UCLA scientists have discovered that people with cancers containing genetic mutations JAK1 or JAK2, which are known to prevent tumors from recognizing or receiving signals from T cells to stop growing, will have little or no benefit from the immunotherapy drug pembrolizumab. This early-stage research has allowed them to determine for the first time why some people with advanced melanoma or advanced colon cancer will not respond to pembrolizumab, an anti-PD-1 treatment.

Investigational Blood Test Identifies Patients with Melanoma Who Are More Likely to Have Improved Survival on Nivolumab Therapy; Biodesix’ Blood Test is Independent of PD-L1 Expression

Biodesix, Inc. recently announced new clinical findings showing that its novel investigational test, BDX008, based on profiling serum proteins, identifies patients with advanced melanoma who are more likely to have longer progression-free and overall survival with nivolumab therapy.[1] Early data suggesting the test’s clinical potential for guiding anti-PD-1 therapy is being presented at the 30th annual meeting of the Society for Immunotherapy of Cancer (SITC) in National Harbor, MD.

Investigational Blood Test Identifies Patients with Melanoma Who Are More Likely to Have Improved Survival on Nivolumab Therapy

Biodesix, Inc. today announced new clinical findings showing that its novel investigational test, BDX008, based on profiling serum proteins, identifies patients with advanced melanoma who are more likely to have longer progression-free and overall survival with nivolumab therapy.1 Early data suggesting the test’s clinical potential for guiding anti-PD-1 therapy is being presented at the 30th annual meeting of the Society for Immunotherapy of Cancer (SITC) in National Harbor, MD.

Sequenom To Explore The Clinical Utility Of A Novel Liquid Biopsy Assay In Melanoma Patients In Collaboration With University Of Colorado Denver

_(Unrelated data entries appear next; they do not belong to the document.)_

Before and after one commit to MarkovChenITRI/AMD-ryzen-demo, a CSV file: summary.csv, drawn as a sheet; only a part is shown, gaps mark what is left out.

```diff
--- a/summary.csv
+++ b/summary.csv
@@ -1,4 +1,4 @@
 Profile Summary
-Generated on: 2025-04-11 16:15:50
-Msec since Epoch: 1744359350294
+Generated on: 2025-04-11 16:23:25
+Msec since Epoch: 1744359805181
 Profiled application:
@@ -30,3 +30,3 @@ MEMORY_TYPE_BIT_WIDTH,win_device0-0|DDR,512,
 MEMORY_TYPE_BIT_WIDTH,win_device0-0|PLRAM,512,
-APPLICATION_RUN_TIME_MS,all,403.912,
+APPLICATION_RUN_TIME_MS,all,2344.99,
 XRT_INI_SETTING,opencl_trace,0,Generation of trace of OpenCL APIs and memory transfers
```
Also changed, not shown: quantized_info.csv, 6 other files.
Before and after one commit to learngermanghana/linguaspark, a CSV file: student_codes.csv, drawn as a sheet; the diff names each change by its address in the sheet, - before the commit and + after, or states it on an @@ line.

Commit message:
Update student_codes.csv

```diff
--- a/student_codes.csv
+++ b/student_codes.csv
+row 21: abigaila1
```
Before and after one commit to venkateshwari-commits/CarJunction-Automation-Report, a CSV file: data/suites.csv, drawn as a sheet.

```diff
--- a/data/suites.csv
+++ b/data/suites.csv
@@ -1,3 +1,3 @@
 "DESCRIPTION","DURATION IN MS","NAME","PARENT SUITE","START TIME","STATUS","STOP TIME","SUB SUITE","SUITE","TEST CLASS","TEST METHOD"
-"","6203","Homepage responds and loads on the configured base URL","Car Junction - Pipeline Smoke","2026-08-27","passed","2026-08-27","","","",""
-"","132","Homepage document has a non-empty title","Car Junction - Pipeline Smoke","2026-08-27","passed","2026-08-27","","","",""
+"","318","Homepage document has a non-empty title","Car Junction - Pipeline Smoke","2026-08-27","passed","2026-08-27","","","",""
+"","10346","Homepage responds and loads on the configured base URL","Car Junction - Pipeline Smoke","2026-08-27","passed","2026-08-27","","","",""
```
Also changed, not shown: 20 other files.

Sequenom, Inc. (NASDAQ: SQNM), a life sciences company committed to enabling healthier lives through the development of innovative products and services, today announced that it has entered into a clinical collaboration with the University of Colorado Denver, School of Medicine (CU School of Medicine). Under this collaboration, CU School of Medicine will explore the utility of Sequenom’s research use only (RUO) liquid biopsy assay to determine whether ctDNA profiling can be used to monitor treatment response and relapse in melanoma patients. This technology has the potential to overcome the challenges and limitations associated with current methods to monitor treatment response such as invasive biopsies and repeated imaging studies.

Study Published in Nature Suggests immunoSEQ Assay May Be Used to Predict Response to anti-PD-1 Therapy for Melanoma

Adaptive Biotechnologies, a pioneer in leveraging Next Generation Sequencing (NGS) to profile T- and B-cell receptors, recently reported that the immunoSEQ Assay was able to help identify patients with metastatic melanoma who would be most likely to respond to treatment with pembrolizumab (an anti-PD-1 therapy), according to a study published in Nature.